The purpose of a film score is to convey the mood of the particular sequence in the film. Nobody does this better than Hisaishi, and his score of "Spirited Away" is no exception. The music blends in so perfectly with the action that you hardly notice it, but you know that once it's gone, or replaced with punk rock, then the entire scene becomes completely different.
However, good scores don't just convey mood perfectly, but they must also be good enough to stand alone. This is where Hisaishi's score comes alive. Its opening song, "One Summer Day" (Ano Natsu He) begins with a tune that is slow and soft, yet powerful enough to coax tears from the emotional. Within two minutes, it has become almost a completely different tune. It is now fast and loud, yet still retains its harmony.
The remaining 20 pieces are all a pleasure to listen to. Even the most discordant pieces in the score (such as "The Bottomless Pit" [Sokonashi ana]) are wonderful to listen to. This is definitely one of the most underrated soundtracks of all time.
The movie starts out with "One Summer's Day", a soft, beautiful little opening, gentle and sweet. Afterwards comes "A Road to Somewhere", and it is with this piece that the slight creepiness of the movie sets in. "The Empty Restaurant" is even creepier and spookier. In it you can imagine everything that is going on in t he movie. It gives off a feeling of urgency and fear, which is fits the movie perfectly.
"Nighttime Coming" continues the creepy theme with the consistent beat at the beginning and then a tumble of notes that begin to show fear and panic. "The Dragon Boy" is a dramatic little piece that is quick and proud at the same time, lovely at times, loud at other times, and even slightly scary at some moments. "Sootballs" is a cute little thing, amusing and adorable. It fits the cute image of the sootballs perfectly with their slightly strange personalities but their overall adorable aspects. "Procession of the Spirits" is very dramatic, but a little boring at the beginning, though it fits the movie wonderfully. "Yubaba" is commanding and tough. "Bathhouse Morning" is a short transition piece, taking on aspects from other parts of the score.
"Day of the River" contains a recurring theme in the score. It is a lovely, gentle piece full of emotion, piano, and a soft orchestra. This is one of the best parts of the score, and is simply wonderful.Read more ›
Most Recent Customer Reviews
I was worried that the last song was not going to be in the original version of Japanese but when it was I was thrilled, it also came with written words of the song in English. Read morePublished 1 month ago by Kayla
There aren't many film scores that in my opinion stand so well on their own. Between the slow symphonic parts and the energetic and original themes, Hisaishi's music manages not... Read morePublished 1 month ago by Amazon Customer
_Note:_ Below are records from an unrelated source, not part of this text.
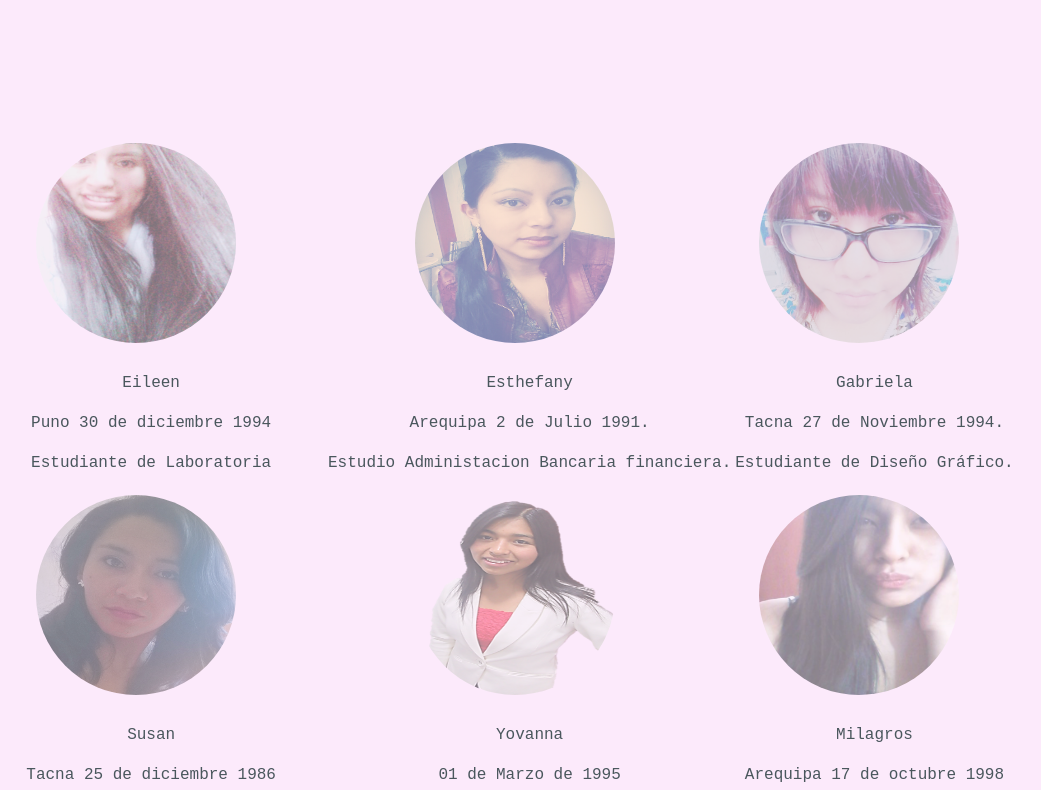
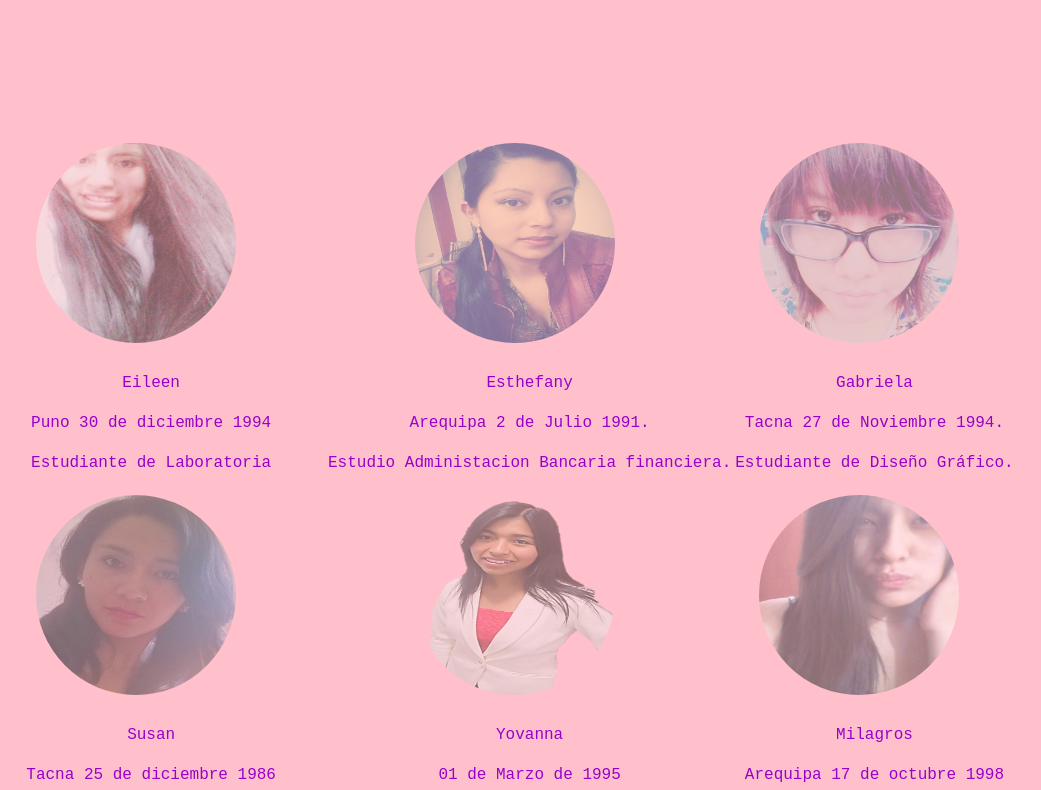
Before and after one commit to tefycoder/TEC-GIRLS, a plain HTML site: page index.html in a window 1280 px wide. Shown: the part 224-1014 px from the top of the page, without its empty margins (144-1185 px from the left). Drawn offline with Linux system fonts and the light colour scheme.

Commit message:
Actualizacioncolor

```diff
--- a/index.html
+++ b/index.html
@@ -9,7 +9,7 @@
         h1{background: #6DE4DE}
     </style>
 </head>
-<body style="<height:5958px;", bgcolor = #FCEAFB>
+<body style="<height:5958px;", bgcolor = pink>
 
     <center>
     <img id="OTRA" style=" width:30%; " src="imagenes/Logo.png" alt="logo del grupo" >
--- a/main.css
+++ b/main.css
@@ -23,7 +23,7 @@ body {
     font-size: 16px;
     line-height: 1.5;
     font-family: "Gill Sans", GillSansCRegular, Arial, sans-serif;
-    color: #4a575d;
+    color: #9900cc;
     position:relative
 }
 
```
My daughter grew up with this movie. Finally as she was entering college we decided to get the soundtrack. The music is so beautiful and we both enjoy listening to it. Read morePublished 8 months ago by R. Blodgett
IMHO best anime I have ever seen. As for content better than most live-action movies. I would recommend this movie to all families, especially with young girls.Published 14 months ago by Steven D. Alexander
This is a very frustrating CD. There is only one song worth having; the last one "Always With Me." The rest of the CD is less than elevator music. Read morePublished 17 months ago by Julian Ajello
Got it as a birthday gift for my sister. She's a big fan of the movie and the soundtrack and she hasn't stopped listening to it since.Published on February 24, 2014 by Angelica